=== Record extracts ===

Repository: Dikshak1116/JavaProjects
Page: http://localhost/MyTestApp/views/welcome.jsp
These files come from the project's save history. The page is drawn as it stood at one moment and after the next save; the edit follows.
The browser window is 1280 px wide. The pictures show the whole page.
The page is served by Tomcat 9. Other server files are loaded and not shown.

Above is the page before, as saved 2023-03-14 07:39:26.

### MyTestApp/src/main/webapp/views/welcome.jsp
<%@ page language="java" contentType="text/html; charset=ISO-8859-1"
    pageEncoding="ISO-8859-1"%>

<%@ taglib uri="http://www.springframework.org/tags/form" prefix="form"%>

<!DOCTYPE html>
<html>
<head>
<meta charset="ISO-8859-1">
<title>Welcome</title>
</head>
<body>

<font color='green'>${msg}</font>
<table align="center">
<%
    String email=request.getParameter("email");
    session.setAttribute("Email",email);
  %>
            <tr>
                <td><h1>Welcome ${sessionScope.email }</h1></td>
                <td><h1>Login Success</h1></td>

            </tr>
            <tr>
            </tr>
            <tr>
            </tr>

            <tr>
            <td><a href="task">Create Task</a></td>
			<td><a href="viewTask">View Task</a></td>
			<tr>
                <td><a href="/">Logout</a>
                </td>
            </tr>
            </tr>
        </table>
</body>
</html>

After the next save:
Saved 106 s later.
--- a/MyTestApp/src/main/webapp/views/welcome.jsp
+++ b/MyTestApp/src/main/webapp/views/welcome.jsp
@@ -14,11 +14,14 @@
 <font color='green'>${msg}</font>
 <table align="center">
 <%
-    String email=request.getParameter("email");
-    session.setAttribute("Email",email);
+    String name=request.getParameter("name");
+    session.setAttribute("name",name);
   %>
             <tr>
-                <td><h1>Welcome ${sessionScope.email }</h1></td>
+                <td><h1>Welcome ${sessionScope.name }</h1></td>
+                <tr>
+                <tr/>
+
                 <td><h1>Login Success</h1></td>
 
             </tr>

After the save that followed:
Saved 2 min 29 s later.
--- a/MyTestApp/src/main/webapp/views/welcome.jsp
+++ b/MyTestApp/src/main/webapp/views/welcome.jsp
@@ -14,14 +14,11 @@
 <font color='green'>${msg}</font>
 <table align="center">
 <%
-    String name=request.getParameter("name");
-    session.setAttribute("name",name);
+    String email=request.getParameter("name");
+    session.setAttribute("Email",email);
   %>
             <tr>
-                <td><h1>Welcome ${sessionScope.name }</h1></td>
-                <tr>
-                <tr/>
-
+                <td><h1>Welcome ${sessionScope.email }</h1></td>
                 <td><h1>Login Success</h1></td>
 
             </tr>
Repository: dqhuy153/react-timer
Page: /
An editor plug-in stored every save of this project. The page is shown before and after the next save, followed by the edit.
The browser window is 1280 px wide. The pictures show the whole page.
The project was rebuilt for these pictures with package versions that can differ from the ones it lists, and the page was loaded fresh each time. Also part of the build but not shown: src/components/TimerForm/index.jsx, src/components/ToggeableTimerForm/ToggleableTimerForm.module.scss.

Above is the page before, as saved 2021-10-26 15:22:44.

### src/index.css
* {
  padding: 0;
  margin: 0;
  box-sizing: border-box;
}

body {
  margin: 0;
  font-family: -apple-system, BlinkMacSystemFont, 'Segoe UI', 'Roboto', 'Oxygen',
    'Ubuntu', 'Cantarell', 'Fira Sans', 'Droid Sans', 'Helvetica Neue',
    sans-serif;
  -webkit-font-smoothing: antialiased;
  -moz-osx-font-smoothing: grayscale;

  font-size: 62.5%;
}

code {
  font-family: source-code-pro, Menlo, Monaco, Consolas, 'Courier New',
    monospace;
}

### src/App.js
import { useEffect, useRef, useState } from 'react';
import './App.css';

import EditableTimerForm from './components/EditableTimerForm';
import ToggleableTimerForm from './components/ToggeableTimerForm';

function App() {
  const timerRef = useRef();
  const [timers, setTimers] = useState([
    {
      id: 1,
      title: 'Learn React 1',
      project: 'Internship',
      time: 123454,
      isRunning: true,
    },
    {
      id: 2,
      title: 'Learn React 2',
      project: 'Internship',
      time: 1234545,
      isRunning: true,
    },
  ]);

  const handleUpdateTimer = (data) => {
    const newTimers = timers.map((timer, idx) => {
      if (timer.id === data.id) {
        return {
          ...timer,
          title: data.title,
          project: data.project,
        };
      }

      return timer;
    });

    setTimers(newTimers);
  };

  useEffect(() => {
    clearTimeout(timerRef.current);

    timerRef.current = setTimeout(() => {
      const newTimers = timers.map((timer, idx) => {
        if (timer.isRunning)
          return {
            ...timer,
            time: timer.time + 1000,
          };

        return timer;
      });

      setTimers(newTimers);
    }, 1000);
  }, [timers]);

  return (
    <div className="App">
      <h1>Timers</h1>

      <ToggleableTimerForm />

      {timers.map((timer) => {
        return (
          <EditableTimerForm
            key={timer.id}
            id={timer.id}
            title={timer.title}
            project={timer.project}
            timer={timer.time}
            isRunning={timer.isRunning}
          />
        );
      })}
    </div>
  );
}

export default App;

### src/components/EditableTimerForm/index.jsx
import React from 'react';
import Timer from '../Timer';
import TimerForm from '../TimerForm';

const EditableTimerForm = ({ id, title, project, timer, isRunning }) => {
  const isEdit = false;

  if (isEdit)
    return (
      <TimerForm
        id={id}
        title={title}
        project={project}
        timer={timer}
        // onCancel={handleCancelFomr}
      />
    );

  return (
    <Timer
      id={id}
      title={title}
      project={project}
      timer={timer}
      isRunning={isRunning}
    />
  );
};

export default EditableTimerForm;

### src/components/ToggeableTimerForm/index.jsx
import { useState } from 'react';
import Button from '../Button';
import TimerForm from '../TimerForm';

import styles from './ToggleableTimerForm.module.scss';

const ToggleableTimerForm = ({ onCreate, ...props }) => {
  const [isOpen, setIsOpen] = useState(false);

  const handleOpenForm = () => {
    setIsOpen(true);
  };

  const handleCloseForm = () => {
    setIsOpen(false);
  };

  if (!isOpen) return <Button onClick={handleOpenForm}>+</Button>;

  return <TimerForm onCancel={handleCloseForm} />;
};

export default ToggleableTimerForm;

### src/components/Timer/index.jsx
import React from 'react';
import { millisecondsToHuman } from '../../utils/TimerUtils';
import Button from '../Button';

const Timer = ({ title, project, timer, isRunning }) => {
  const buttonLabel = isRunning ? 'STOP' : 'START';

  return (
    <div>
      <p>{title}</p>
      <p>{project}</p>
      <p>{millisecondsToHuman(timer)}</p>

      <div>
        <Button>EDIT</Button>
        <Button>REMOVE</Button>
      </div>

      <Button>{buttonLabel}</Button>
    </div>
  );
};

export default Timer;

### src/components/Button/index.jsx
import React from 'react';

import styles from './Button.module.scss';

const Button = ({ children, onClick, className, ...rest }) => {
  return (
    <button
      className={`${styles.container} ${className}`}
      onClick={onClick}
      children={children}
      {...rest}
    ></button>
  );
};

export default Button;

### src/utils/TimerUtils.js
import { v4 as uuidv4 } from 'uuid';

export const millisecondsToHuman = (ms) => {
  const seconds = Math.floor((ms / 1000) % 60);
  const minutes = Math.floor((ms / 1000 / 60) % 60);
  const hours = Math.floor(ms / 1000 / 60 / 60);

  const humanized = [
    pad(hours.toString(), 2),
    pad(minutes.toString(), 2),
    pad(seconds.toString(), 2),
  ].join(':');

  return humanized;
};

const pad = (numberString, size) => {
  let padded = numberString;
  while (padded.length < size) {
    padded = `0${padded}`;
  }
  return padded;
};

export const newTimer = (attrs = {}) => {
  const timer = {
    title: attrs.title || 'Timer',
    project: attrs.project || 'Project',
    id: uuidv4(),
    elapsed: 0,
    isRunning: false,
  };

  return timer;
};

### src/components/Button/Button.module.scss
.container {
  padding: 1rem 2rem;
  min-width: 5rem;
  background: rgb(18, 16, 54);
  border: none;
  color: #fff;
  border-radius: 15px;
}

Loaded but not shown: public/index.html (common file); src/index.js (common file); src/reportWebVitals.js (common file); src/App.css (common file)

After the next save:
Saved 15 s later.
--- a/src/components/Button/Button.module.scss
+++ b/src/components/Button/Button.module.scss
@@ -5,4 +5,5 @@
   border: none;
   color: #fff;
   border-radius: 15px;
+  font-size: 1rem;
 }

===

What to produce – When the line with "import EditableTimerForm from" is reached in the data above, begin copying, and stop after the line with "timerRef.current = setTimeout(()"; copy each line exactly, both ends included.

Solution to the exercise –
import EditableTimerForm from './components/EditableTimerForm';
import ToggleableTimerForm from './components/ToggeableTimerForm';

function App() {
  const timerRef = useRef();
  const [timers, setTimers] = useState([
    {
      id: 1,
      title: 'Learn React 1',
      project: 'Internship',
      time: 123454,
      isRunning: true,
    },
    {
      id: 2,
      title: 'Learn React 2',
      project: 'Internship',
      time: 1234545,
      isRunning: true,
    },
  ]);

  const handleUpdateTimer = (data) => {
    const newTimers = timers.map((timer, idx) => {
      if (timer.id === data.id) {
        return {
          ...timer,
          title: data.title,
          project: data.project,
        };
      }

      return timer;
    });

    setTimers(newTimers);
  };

  useEffect(() => {
    clearTimeout(timerRef.current);

    timerRef.current = setTimeout(() => {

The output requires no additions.